dennis1
10-06-2012, 07:08 AM
ses looked at a few bi-folds...saw him at an auction once, the time he Mexican style hauled 4 tractor tires and dual rims stacked
4 high on his pu back to my place on his way home...he can build the single hydraulic door himself...as long as he doesn't
use JD hydraulic cylinders that have the inside retaining ring. Found out the insurance on a fully enclosed building is less
that when they are open sided or ended...and I asked about using tarps for the doors...not for the insurance break. I tried.

GREAT JOB ses!

ses
10-06-2012, 07:26 AM
That guy had a very nice droll over kinda shop.

Kinda thinking about a door kinda like this one.

http://www.hpdoors.com/standalonedoor.asp

davidm479
10-06-2012, 07:36 AM
18 foot should yeald at least a 16 foot hole with door 9600 should be around 15 foot I know a 8820 is 14 foot because I put mine in a 14x14 hole still going to be nice building -----------------------dave

verbatime
10-06-2012, 08:06 AM
That guy had a very nice droll over kinda shop.

Kinda thinking about a door kinda like this one.

http://www.hpdoors.com/standalonedoor.asp

I'd say there is not only a slab but a pretty substantial footer with plenty of steel in it.

ses
10-06-2012, 09:01 AM
I'd say there is not only a slab but a pretty substantial footer with plenty of steel in it.

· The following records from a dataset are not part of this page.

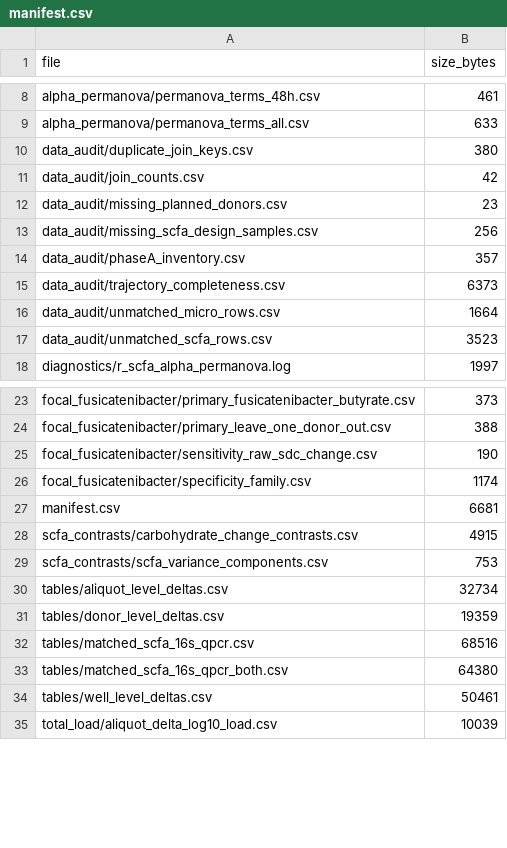
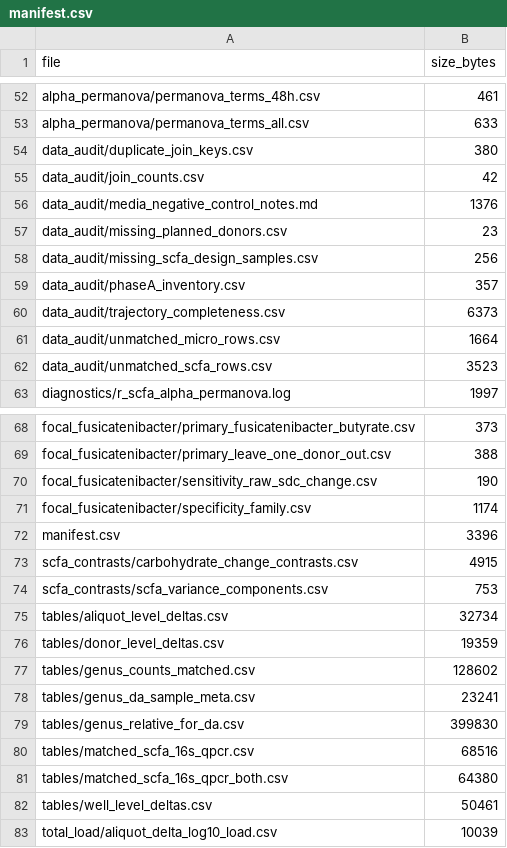
Before and after one commit to seedpcseed/abbott-carbohydrate-obesity-project2, a CSV file: integrated/results/additional_analyses_2026-07-19/manifest.csv, drawn as a sheet; only a part is shown, gaps mark what is left out; the diff covers the shown part only.

```diff
--- a/integrated/results/additional_analyses_2026-07-19/manifest.csv
+++ b/integrated/results/additional_analyses_2026-07-19/manifest.csv
@@ -11,2 +55,3 @@ data_audit/duplicate_join_keys.csv,380
 data_audit/join_counts.csv,42
+data_audit/media_negative_control_notes.md,1376
 data_audit/missing_planned_donors.csv,23
@@ -26,3 +71,3 @@ focal_fusicatenibacter/sensitivity_raw_sdc_change.csv,190
 focal_fusicatenibacter/specificity_family.csv,1174
-manifest.csv,6681
+manifest.csv,3396
 scfa_contrasts/carbohydrate_change_contrasts.csv,4915
@@ -31,2 +76,5 @@ tables/aliquot_level_deltas.csv,32734
 tables/donor_level_deltas.csv,19359
+tables/genus_counts_matched.csv,128602
+tables/genus_da_sample_meta.csv,23241
+tables/genus_relative_for_da.csv,399830
 tables/matched_scfa_16s_qpcr.csv,68516
```
Also changed, not shown: 45 added rows, 1 removed row and 1 edited cell elsewhere in this file, integrated/results/additional_analyses_2026-07-19/absolute_da/aldex3_results_svar_1.00.csv, 22 other files.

I'd say you're right.

I think it was Dave 479 who said a while back to put a railroad rail in the cement where the door was going to come down so I bought a rail this summer off of Nextech ads. That's why we don't have the columns up for the door way yet, we think they need beefed up and then a jitt load of cement to hold them up.

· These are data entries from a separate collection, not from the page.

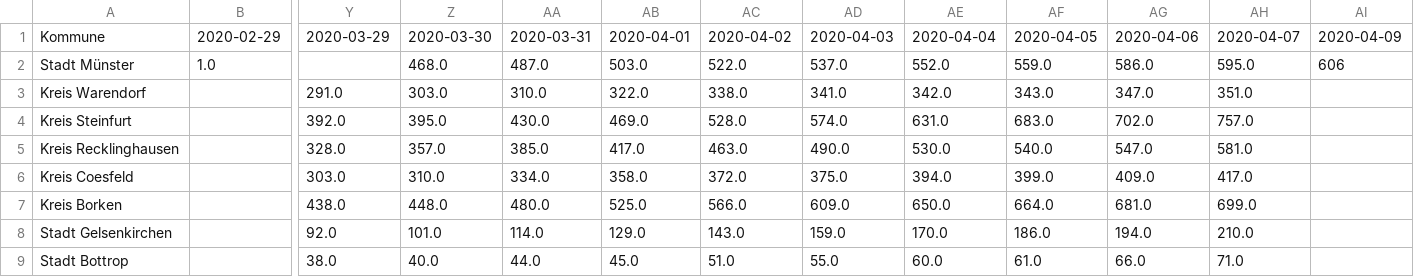
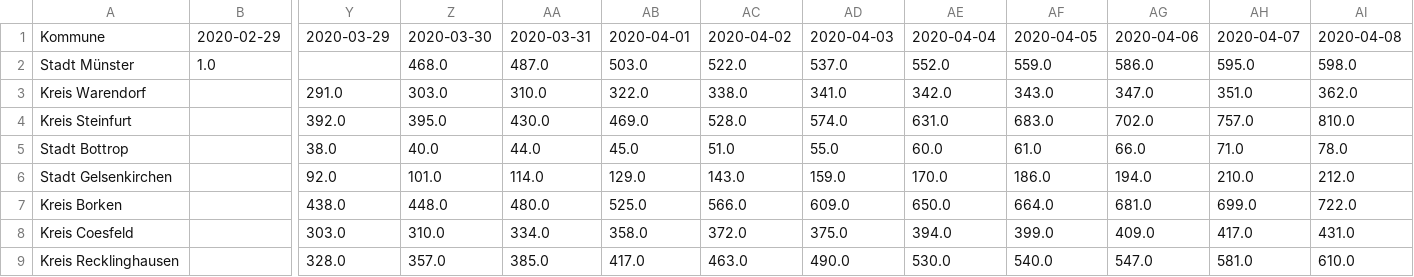
Before and after one commit to codeformuenster/COVID-19-NRW, a CSV file: data/time_series/time_series_covid-19_nrw_confirmed.csv, drawn as a sheet; only a part is shown, gaps mark what is left out; removed rows and columns are numbered as before the commit, all else as after; rows hold the shown columns only; the diff names each change by its address in the sheet, - before the commit and + after, or states it on an @@ line.

Commit message:
update with newest data 09. April

```diff
--- a/data/time_series/time_series_covid-19_nrw_confirmed.csv
+++ b/data/time_series/time_series_covid-19_nrw_confirmed.csv
-AI1: 2020-04-09
+AI1: 2020-04-08
-AI2: 606
+AI2: 598.0
-AI3: (empty)
+AI3: 362.0
-AI4: (empty)
+AI4: 810.0
-row 5: Kreis Recklinghausen |  | 328.0 | 357.0 | 385.0 | 417.0 | 463.0 | 490.0 | 530.0 | 540.0 | 547.0 | 581.0
-row 6: Kreis Coesfeld |  | 303.0 | 310.0 | 334.0 | 358.0 | 372.0 | 375.0 | 394.0 | 399.0 | 409.0 | 417.0
+row 5: Stadt Bottrop |  | 38.0 | 40.0 | 44.0 | 45.0 | 51.0 | 55.0 | 60.0 | 61.0 | 66.0 | 71.0 | 78.0
+row 6: Stadt Gelsenkirchen |  | 92.0 | 101.0 | 114.0 | 129.0 | 143.0 | 159.0 | 170.0 | 186.0 | 194.0 | 210.0 | 212.0
-AI7: (empty)
+AI7: 722.0
-row 8: Stadt Gelsenkirchen |  | 92.0 | 101.0 | 114.0 | 129.0 | 143.0 | 159.0 | 170.0 | 186.0 | 194.0 | 210.0
-row 9: Stadt Bottrop |  | 38.0 | 40.0 | 44.0 | 45.0 | 51.0 | 55.0 | 60.0 | 61.0 | 66.0 | 71.0
+row 8: Kreis Coesfeld |  | 303.0 | 310.0 | 334.0 | 358.0 | 372.0 | 375.0 | 394.0 | 399.0 | 409.0 | 417.0 | 431.0
+row 9: Kreis Recklinghausen |  | 328.0 | 357.0 | 385.0 | 417.0 | 463.0 | 490.0 | 530.0 | 540.0 | 547.0 | 581.0 | 610.0
```
Also changed, not shown: data/time_series/time_series_covid-19_nrw_deaths.csv, data/time_series/time_series_covid-19_nrw_recovered.csv, 24 other files.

dennis1
10-06-2012, 11:07 AM
Plan for hell for stout..those weak points are haunting.

btw...ses, slip by and I'll show you the airplane hanger door south of us 3 miles....doesn't have the top track, just a major
hinge/shaft/bearing/bracket inside the door frame..can get some info as to the cement and specs they used if you want,
just for reference.

Local crop duster, so he probably won't be opening and closing when the winds are 30+ mph..

verbatime
10-06-2012, 12:44 PM
Ses, rememeber those big hanger doors at the McCook airbase... those still work easy by hand and roll on a rail.

ses
10-06-2012, 01:34 PM
Dennis, I'll give you a holler in a few days and we'll run down and look, maybe after harvest if it freezes tonight. I'm thinking we're gonna fish plate the I beam on both sides before we go up with the columns. I know you sent an email about the company at Russel making doors. I'll check it out .

Verb I remember the doors at the base....kinda sorta. They rolled on a track like a barn door right?

davidm479
10-06-2012, 08:26 PM
I'd say you're right.

I think it was Dave 479 who said a while back to put a railroad rail in the cement where the door was going to come down so I bought a rail this summer off of Nextech ads. That's why we don't have the columns up for the door way yet, we think they need beefed up and then a jitt load of cement to hold them up.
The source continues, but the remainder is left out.